**What needs to be done**
Make an exact copy of all the data, pictures excluded.

===== Task input

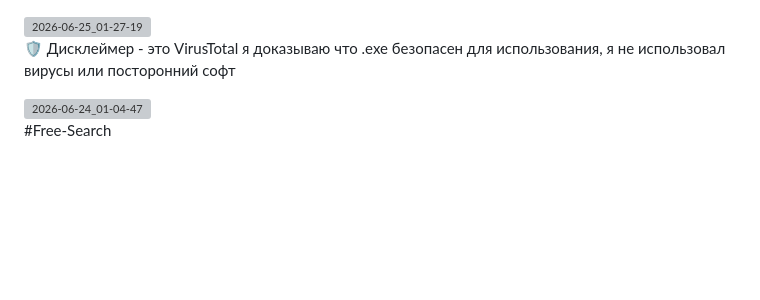
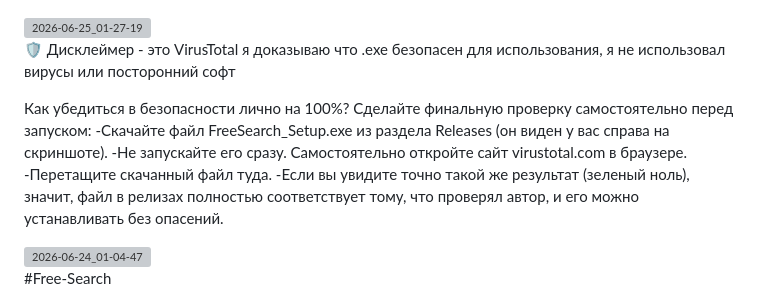
Before and after one commit to finydel/Free-Search, a Markdown page: README.md, the part around the change. Drawn GitHub-style; blank space fills up the shorter version; grey boxes are pictures that could not be loaded.

```diff
--- a/README.md
+++ b/README.md
@@ -1,6 +1,13 @@
 <img width="1920" height="1080" alt="2026-06-25_01-27-19" src="https://github.com/user-attachments/assets/a0a43dd3-f6ac-46bb-b502-02cfd9836715" />
 
 🛡️ Дисклеймер - это VirusTotal я доказываю что .exe безопасен для использования, я не использовал вирусы или посторонний софт
+
+Как убедиться в безопасности лично на 100%?
+Сделайте финальную проверку самостоятельно перед запуском:
+  -Скачайте файл FreeSearch_Setup.exe из раздела Releases (он виден у вас справа на скриншоте).
+  -Не запускайте его сразу. Самостоятельно откройте сайт virustotal.com в браузере.
+  -Перетащите скачанный файл туда.
+  -Если вы увидите точно такой же результат (зеленый ноль), значит, файл в релизах полностью соответствует тому, что проверял автор, и его можно устанавливать без опасений.
 
 <img width="1920" height="1080" alt="2026-06-24_01-04-47" src="https://github.com/user-attachments/assets/e6fbbf22-4aa4-4746-ab0a-9ff7cf6619e1" />
 
```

==========

**Finished exercise**
Before and after one commit to finydel/Free-Search, a Markdown page: README.md, the part around the change. Drawn GitHub-style; blank space fills up the shorter version; grey boxes are pictures that could not be loaded.

```diff
--- a/README.md
+++ b/README.md
@@ -1,6 +1,13 @@
 <img width="1920" height="1080" alt="2026-06-25_01-27-19" src="https://github.com/user-attachments/assets/a0a43dd3-f6ac-46bb-b502-02cfd9836715" />
 
 🛡️ Дисклеймер - это VirusTotal я доказываю что .exe безопасен для использования, я не использовал вирусы или посторонний софт
+
+Как убедиться в безопасности лично на 100%?
+Сделайте финальную проверку самостоятельно перед запуском:
+  -Скачайте файл FreeSearch_Setup.exe из раздела Releases (он виден у вас справа на скриншоте).
+  -Не запускайте его сразу. Самостоятельно откройте сайт virustotal.com в браузере.
+  -Перетащите скачанный файл туда.
+  -Если вы увидите точно такой же результат (зеленый ноль), значит, файл в релизах полностью соответствует тому, что проверял автор, и его можно устанавливать без опасений.
 
 <img width="1920" height="1080" alt="2026-06-24_01-04-47" src="https://github.com/user-attachments/assets/e6fbbf22-4aa4-4746-ab0a-9ff7cf6619e1" />
 
```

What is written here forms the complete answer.